Despite there being a widely accepted strong business and economic case for gender parity, inequality towards women still exists within businesses, particularly at the more senior levels. If a company finds that the genders are disproportionately represented at different levels then it needs to look at its recruitment and promotion processes to make sure that any barriers to recruiting and developing women are removed.
Unconscious bias within the recruitment process, whether at the initial stages or when considering possible promotion, is one of the biggest barriers to gender equality within the workplace. This covers assumptions and attitudes that shape all of an individual’s behaviours, often without being realised, including stereotyping the characteristics, roles and abilities of women and men.
An additional issue can be unconscious mirror-imaging in the recruitment or promotion process. This is a recognised issue in recruitment where an interviewer or superiors are more likely to choose candidates for a vacancy who have similar skill sets or display similar behaviours to themselves. Carefully thought out person specifications and an interview panel with clear scoring criteria can help to offset the issues of unconscious bias for every role. Training in recognising and preventing unconscious bias can have a significant positive impact on recruiting women into the workplace.
However, before the shortlisting and interview stages it is important to get women to apply. Companies need to look at their recruitment to see if there is any indication that women are being put off from applying. If this is happening then it may be necessary to look at the wording in job adverts to see if it will discourage women as women appear to be more affected by gender-themed wording than men.

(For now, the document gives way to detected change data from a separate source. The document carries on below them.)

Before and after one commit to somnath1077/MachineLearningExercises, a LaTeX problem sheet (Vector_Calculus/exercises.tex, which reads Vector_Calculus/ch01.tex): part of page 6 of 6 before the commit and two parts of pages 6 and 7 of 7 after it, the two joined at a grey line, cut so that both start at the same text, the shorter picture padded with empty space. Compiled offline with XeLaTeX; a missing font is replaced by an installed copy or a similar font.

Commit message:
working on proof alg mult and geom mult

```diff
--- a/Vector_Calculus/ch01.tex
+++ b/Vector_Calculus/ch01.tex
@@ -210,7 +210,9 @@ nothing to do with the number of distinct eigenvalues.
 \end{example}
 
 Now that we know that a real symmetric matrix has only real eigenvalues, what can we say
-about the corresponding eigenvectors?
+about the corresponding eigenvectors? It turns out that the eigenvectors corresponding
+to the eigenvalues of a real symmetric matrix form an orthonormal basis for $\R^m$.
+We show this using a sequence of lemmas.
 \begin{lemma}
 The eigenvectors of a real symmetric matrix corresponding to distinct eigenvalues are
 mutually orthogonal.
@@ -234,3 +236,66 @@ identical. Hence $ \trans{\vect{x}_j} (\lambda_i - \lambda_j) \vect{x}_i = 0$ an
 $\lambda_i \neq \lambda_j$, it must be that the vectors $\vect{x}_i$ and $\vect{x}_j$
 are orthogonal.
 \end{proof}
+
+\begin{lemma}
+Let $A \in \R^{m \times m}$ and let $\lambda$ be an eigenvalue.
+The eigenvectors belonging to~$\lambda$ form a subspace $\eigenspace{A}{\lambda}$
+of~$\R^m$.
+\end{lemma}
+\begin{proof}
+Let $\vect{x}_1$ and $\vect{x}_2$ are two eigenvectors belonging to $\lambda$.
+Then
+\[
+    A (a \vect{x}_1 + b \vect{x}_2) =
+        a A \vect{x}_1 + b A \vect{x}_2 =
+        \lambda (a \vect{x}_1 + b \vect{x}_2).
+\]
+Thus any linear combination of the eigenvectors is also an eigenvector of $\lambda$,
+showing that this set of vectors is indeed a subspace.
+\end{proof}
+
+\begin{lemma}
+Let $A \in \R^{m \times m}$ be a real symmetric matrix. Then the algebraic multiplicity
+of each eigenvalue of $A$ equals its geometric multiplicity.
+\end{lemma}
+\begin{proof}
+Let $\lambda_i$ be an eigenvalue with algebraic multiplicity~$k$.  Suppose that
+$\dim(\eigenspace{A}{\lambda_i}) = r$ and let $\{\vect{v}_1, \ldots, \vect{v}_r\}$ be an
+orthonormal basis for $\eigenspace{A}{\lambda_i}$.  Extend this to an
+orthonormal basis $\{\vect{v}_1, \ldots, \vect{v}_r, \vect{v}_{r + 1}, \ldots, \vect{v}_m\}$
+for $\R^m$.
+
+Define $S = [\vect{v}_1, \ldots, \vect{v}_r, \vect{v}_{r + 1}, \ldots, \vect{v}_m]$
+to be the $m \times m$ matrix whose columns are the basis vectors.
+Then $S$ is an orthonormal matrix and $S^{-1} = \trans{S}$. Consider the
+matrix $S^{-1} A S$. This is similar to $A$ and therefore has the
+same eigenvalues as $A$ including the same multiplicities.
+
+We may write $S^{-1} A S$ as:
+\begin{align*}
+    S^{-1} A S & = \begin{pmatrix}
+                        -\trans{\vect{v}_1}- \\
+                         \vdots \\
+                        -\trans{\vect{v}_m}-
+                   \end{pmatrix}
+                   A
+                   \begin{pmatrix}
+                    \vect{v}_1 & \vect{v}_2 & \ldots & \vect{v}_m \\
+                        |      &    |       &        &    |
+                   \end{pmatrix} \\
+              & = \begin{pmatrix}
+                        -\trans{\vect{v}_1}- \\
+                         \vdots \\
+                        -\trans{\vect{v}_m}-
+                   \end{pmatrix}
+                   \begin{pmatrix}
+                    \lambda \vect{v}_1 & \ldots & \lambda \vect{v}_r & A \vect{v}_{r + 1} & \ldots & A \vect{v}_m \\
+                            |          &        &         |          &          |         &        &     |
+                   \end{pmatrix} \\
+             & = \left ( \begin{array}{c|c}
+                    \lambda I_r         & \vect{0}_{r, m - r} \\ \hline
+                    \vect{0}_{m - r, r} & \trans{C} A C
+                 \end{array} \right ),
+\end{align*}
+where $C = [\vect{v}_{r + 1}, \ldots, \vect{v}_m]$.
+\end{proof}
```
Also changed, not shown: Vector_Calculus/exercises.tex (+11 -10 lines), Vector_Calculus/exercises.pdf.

Research shows that job descriptions using masculine-themed words such as active, ambitious, analytical, competitive, dominate, challenging, confident, decisive, determined, independent, leader, objective, etc., tend to result in the roles being dominated by men. Although everyone is different, in general women are ruling themselves out of contention in the belief that they would not fit in and so would not submit an application. When the job descriptions were reworded using feminine-themed words such as committed, connected, cooperative, dependable, interpersonal, loyal, responsible, supportive, trust, etc. women were more inclined to apply.

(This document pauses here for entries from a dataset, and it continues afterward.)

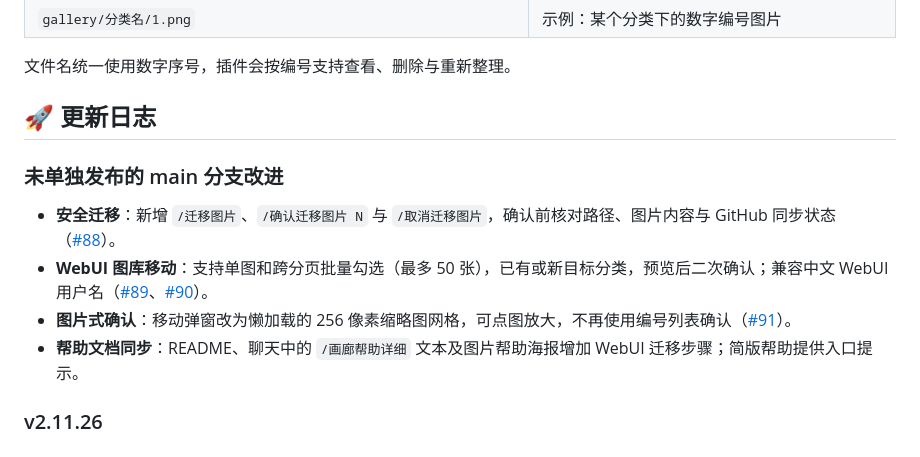
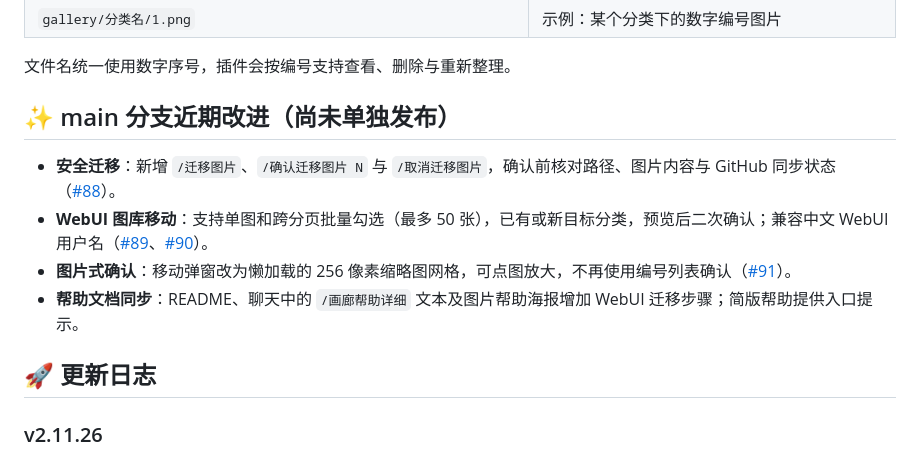
Before and after one commit to Lidure/astrbot_plugin_airi_gallery, a Markdown page: README.md, the part around the change. Drawn GitHub-style.

Commit message:
docs: preserve release changelog contract while documenting unreleased improvements

```diff
--- a/README.md
+++ b/README.md
@@ -370,13 +370,13 @@ LLM 会在合适的对话场景中自动判断是否需要发表情包，并调
 
 文件名统一使用数字序号，插件会按编号支持查看、删除与重新整理。
 
-## 🚀 更新日志
-### 未单独发布的 main 分支改进
+## ✨ main 分支近期改进（尚未单独发布）
 - **安全迁移**：新增 `/迁移图片`、`/确认迁移图片 N` 与 `/取消迁移图片`，确认前核对路径、图片内容与 GitHub 同步状态（[#88](https://github.com/Lidure/astrbot_plugin_airi_gallery/pull/88)）。
 - **WebUI 图库移动**：支持单图和跨分页批量勾选（最多 50 张），已有或新目标分类，预览后二次确认；兼容中文 WebUI 用户名（[#89](https://github.com/Lidure/astrbot_plugin_airi_gallery/pull/89)、[#90](https://github.com/Lidure/astrbot_plugin_airi_gallery/pull/90)）。
 - **图片式确认**：移动弹窗改为懒加载的 256 像素缩略图网格，可点图放大，不再使用编号列表确认（[#91](https://github.com/Lidure/astrbot_plugin_airi_gallery/pull/91)）。
 - **帮助文档同步**：README、聊天中的 `/画廊帮助详细` 文本及图片帮助海报增加 WebUI 迁移步骤；简版帮助提供入口提示。
 
+## 🚀 更新日志
 ### v2.11.26
 - **聊天大图自动压缩**：`/上传分类` 遇到超过 15 MiB 的静态大图时，先尝试压缩到 10 MiB 以内，再进入原有格式/像素校验、查重和远端事务；JPEG 尽量保留 JPEG，其他静态格式转为 WebP，透明通道会保留。
 - 小于等于 15 MiB 的图片不改动；动图不自动压成单帧。若无法达到 10 MiB 目标，会使用更小且仍符合 20 MiB 上限的压缩结果；没有可用压缩结果时回退原图并执行原限制校验。
```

By taking a few steps to make recruitment and promotion more inclusive companies have a better chance of attaining a balanced workforce at all levels, which is good for business.By Ellen Singer For any further clarification, please call our 24 Hour Advice Service on 0844 892 2772.